No one wants to read about a character in his or her comfort zone. Why do you think Captain Kirk went on so many landing parties (to the fatal detriment of many red-shirted underlings)? Why does James Bond spend so little time on screen in London? Kirk is comfortable on the bridge, and unless he’s having to stare down an angry Klingon commander, he’s pretty satisfied with the give and take with the rest of the crew (who are also pretty comfortable with the deck of the Enterprise beneath their feet.) We don’t see James Bond in London much, despite having seen his office once in On Her Majesty’s Secret Service, because no one wants to see Bond filling out forms, reading reports from other 00’s, or going to Tesco’s to pick up some beanies and weenies and a bottle of Coke. Boring.
Staying on the Bond theme for a moment, the whole reboot has been about keeping Bond in flux. In Casino Royale, he’s thrust into the role of “blunt instrument.” In Quantum of Solace, he has to learn on the fly how to wield that license to kill without overreaching. In Skyfall, he’s given a partner, gadgets, and a new boss, losing M in the process.

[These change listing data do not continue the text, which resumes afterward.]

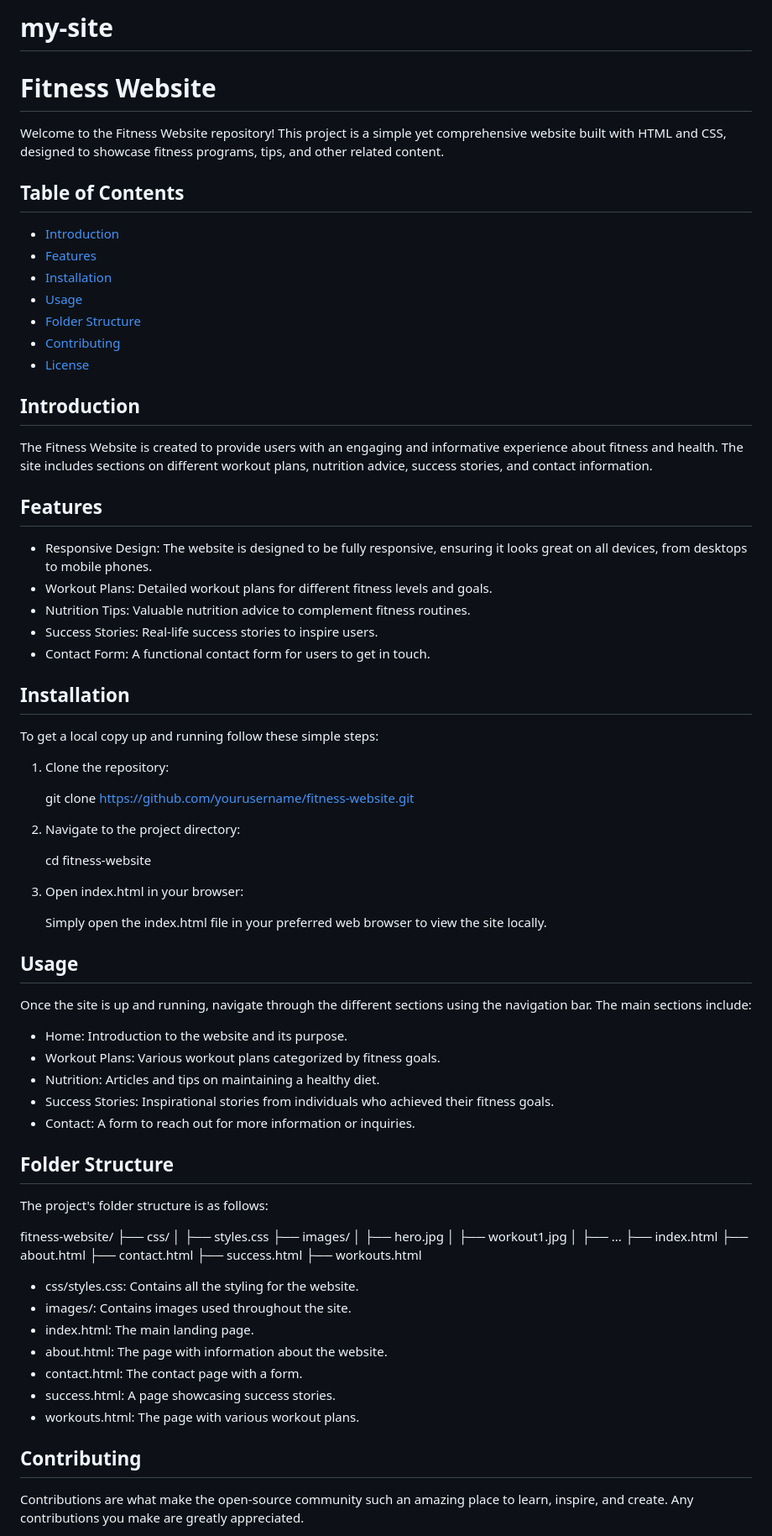
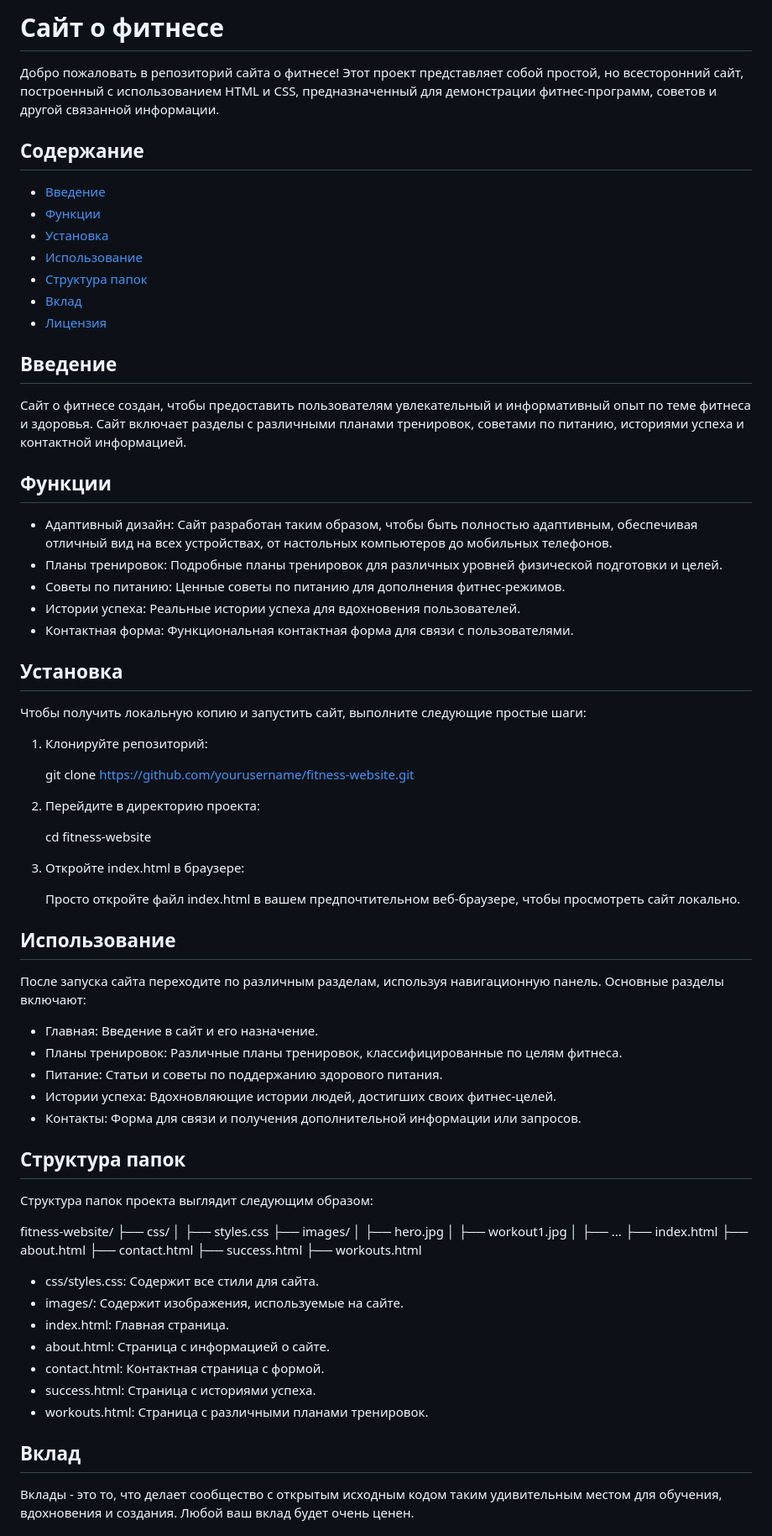
Before and after one commit to ArteM1X/my-site, a Markdown page: README.md, the part around one of its changes. Shown at 84% size. Drawn GitHub-style.

```diff
--- a/README.md
+++ b/README.md
@@ -1,61 +1,60 @@
-# my-site
-# Fitness Website
+# Сайт о фитнесе
 
-Welcome to the Fitness Website repository! This project is a simple yet comprehensive website built with HTML and CSS, designed to showcase fitness programs, tips, and other related content.
+Добро пожаловать в репозиторий сайта о фитнесе! Этот проект представляет собой простой, но всесторонний сайт, построенный с использованием HTML и CSS, предназначенный для демонстрации фитнес-программ, советов и другой связанной информации.
 
-## Table of Contents
+## Содержание
 
-- [Introduction](#introduction)
-- [Features](#features)
-- [Installation](#installation)
-- [Usage](#usage)
-- [Folder Structure](#folder-structure)
-- [Contributing](#contributing)
-- [License](#license)
+- [Введение](#введение)
+- [Функции](#функции)
+- [Установка](#установка)
+- [Использование](#использование)
+- [Структура папок](#структура-папок)
+- [Вклад](#вклад)
+- [Лицензия](#лицензия)
 
-## Introduction
+## Введение
 
-The Fitness Website is created to provide users with an engaging and informative experience about fitness and health. The site includes sections on different workout plans, nutrition advice, success stories, and contact information.
+Сайт о фитнесе создан, чтобы предоставить пользователям увлекательный и информативный опыт по теме фитнеса и здоровья. Сайт включает разделы с различными планами тренировок, советами по питанию, историями успеха и контактной информацией.
 
-## Features
+## Функции
 
-- Responsive Design: The website is designed to be fully responsive, ensuring it looks great on all devices, from desktops to mobile phones.
-- Workout Plans: Detailed workout plans for different fitness levels and goals.
-- Nutrition Tips: Valuable nutrition advice to complement fitness routines.
-- Success Stories: Real-life success stories to inspire users.
-- Contact Form: A functional contact form for users to get in touch.
+- Адаптивный дизайн: Сайт разработан таким образом, чтобы быть полностью адаптивным, обеспечивая отличный вид на всех устройствах, от настольных компьютеров до мобильных телефонов.
+- Планы тренировок: Подробные планы тренировок для различных уровней физической подготовки и целей.
+- Советы по питанию: Ценные советы по питанию для дополнения фитнес-режимов.
+- Истории успеха: Реальные истории успеха для вдохновения пользователей.
+- Контактная форма: Функциональная контактная форма для связи с пользователями.
 
-## Installation
+## Установка
 
-To get a local copy up and running follow these simple steps:
+Чтобы получить локальную копию и запустить сайт, выполните следующие простые шаги:
 
-1. Clone the repository:
+1. Клонируйте репозиторий:
 
 
    git clone https://github.com/yourusername/fitness-website.git
 
-2. Navigate to the project directory:
+2. Перейдите в директорию проекта:
 
 
    cd fitness-website
 
-3. Open index.html in your browser:
+3. Откройте index.html в браузере:
 
-   Simply open the index.html file in your preferred web browser to view the site locally.
+   Просто откройте файл index.html в вашем предпочтительном веб-браузере, чтобы просмотреть сайт локально.
 
-## Usage
+## Использование
 
-Once the site is up and running, navigate through the different sections using the navigation bar. The main sections include:
+После запуска сайта переходите по различным разделам, используя навигационную панель. Основные разделы включают:
 
-- Home: Introduction to the website and its purpose.
-- Workout Plans: Various workout plans categorized by fitness goals.
-- Nutrition: Articles and tips on maintaining a healthy diet.
-- Success Stories: Inspirational stories from individuals who achieved their fitness goals.
-- Contact: A form to reach out for more information or inquiries.
+- Главная: Введение в сайт и его назначение.
+- Планы тренировок: Различные планы тренировок, классифицированные по целям фитнеса.
+- Питание: Статьи и советы по поддержанию здорового питания.
+- Истории успеха: Вдохновляющие истории людей, достигших своих фитнес-целей.
+- Контакты: Форма для связи и получения дополнительной информации или запросов.
 
-## Folder Structure
+## Структура папок
 
-The project's folder structure is as follows:
+Структура папок проекта выглядит следующим образом:
 
 fitness-website/
 ├── css/
@@ -69,15 +68,15 @@ fitness-website/
 ├── contact.html
 ├── success.html
 ├── workouts.html
-- css/styles.css: Contains all the styling for the website.
-- images/: Contains images used throughout the site.
-- index.html: The main landing page.
-- about.html: The page with information about the website.
-- contact.html: The contact page with a form.
-- success.html: A page showcasing success stories.
-- workouts.html: The page with various workout plans.
+- css/styles.css: Содержит все стили для сайта.
+- images/: Содержит изображения, используемые на сайте.
+- index.html: Главная страница.
+- about.html: Страница с информацией о сайте.
+- contact.html: Контактная страница с формой.
+- success.html: Страница с историями успеха.
+- workouts.html: Страница с различными планами тренировок.
 
-## Contributing
+## Вклад
 
-Contributions are what make the open-source community such an amazing place to learn, inspire, and create. Any contributions you make are greatly appreciated.
+Вклады - это то, что делает сообщество с открытым исходным кодом таким удивительным местом для обучения, вдохновения и создания. Любой ваш вклад будет очень ценен.
 
```
Also changed, not shown: other parts of README.md (+8 -8 lines).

This is what Kepler needs. A character kept off balance is infinitely more interesting than one who does the same thing over and over again.